His health had diminished over the past few years, suffering a debilitating stroke in 2002, and he never returned to the broadcast booth after he signed off in 1997. But his impact on the game and the team that he loved will never be forgotten. The only way I can think of ending this is to print the last words many of us heard Herb Score speak. I will always remember hearing these words as I hid my face in my hands and cried,

           

“Line drive, base hit, the game is over.”

“And so that is the season for 1997, and there’s very little else we can say except to tell you it’s been a pleasure. I would like to thank all the fans for their kindness over the years. You’ve been very good to me. And we hope that whoever sits in this chair next, you’ll be as kind to them as you have been to me.”


Guns up…

November 3, 2008
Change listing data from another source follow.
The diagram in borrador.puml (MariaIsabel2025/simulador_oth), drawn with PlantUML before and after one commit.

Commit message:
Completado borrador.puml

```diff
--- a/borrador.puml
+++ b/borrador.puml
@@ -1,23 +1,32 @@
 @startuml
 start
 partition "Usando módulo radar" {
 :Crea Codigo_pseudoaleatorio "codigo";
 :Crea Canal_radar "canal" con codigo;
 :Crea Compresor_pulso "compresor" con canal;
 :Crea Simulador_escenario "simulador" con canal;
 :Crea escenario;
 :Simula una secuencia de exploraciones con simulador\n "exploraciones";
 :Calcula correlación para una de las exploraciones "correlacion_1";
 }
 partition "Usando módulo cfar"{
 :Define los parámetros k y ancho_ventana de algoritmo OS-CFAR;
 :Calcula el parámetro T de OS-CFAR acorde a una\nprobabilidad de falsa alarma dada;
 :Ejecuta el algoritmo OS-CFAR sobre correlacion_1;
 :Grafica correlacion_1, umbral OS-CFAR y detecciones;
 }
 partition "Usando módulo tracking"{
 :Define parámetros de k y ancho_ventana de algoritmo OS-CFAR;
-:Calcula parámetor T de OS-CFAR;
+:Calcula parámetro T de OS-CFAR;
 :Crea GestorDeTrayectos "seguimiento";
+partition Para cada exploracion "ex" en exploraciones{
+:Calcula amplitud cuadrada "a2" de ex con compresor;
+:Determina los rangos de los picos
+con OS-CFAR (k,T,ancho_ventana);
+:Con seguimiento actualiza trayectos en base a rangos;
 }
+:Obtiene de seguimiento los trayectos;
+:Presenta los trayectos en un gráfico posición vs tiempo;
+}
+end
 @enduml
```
Well, consider me officially impressed.  I’ve always thought that Mike Leach’s Red Raider offense was fun to watch, but that they’d never get anywhere against the big boys.  I was wrong.  Leach’s latest version of th Raiders are the compelete package.  This week, Texas got to look down the barrel of a fully loaded Red Raider gun.  That puppy was loaded, and they got themselves a nice piece of Bevo.

So where do we start, how about with something that you wouldn’t think we would. The Texas Tech defense.  Yes that’s right, I said the Texas Tech defense.  They stoned Texas at the point of attack and holding them to just 80 yards.  They picked off Heisman front runner Colt McCoy, which resulted in a touchdown.  They also sacked him 4 times.  Not to mention the constant ass whooping they served up on the offensive line.  Colby Whitlock lead the way with a safety on Texas’ first play from scrimmage and was in the backfield the rest of the night.  Although, the second half did bring a different story as Texas was able to get some things moving on offense, getting ignited by a Jordan Shipley punt return.  The first half was punch you in the mouth, the second half was a little more of bend but don’t break.  Either way they were flying around making plays.

Next, there was Graham Harrell and the Red Raider offense that came to play.  Texas had no answer for Michael Crabtree most of the night, including the last 10 seconds.  Crabtree proved to me that he is probably the best pure wide receiver in college football.  More surprising were the performances of the Tech running backs,  Shannon Woods and Baron Batch.  Their cutting and slashing kept the Texas defense honest all night, while the offensive line handled the Texas pressure most of the evening.  Harrell’s 474 yards passing surely puts him on the Heisman short list if he wasn’t already.

For the record, here is my short list:Graham Harrell of Tech, Tim Tebow of Florida, Colt McCoy of Texas, Sam Bradford of Oklahoma, and Javon Ringer of Michigan State.  You could also make a case for Knowshon Moreno of Georgia, Max Hall of BYU, and Daryll Clark of Penn State.

When the polls come out on Monday, Texas Tech should find themselves at #3 but looking for more.  The schedule in front of them doesn’t get any better as well.  They still have Okie State, who is putting up points in bunches, Oklahoma who is doing the same, and upset minded Baylor who’s talent is developing every week.  They’ll DEFINATELY need their GUNS UP for the next three weeks.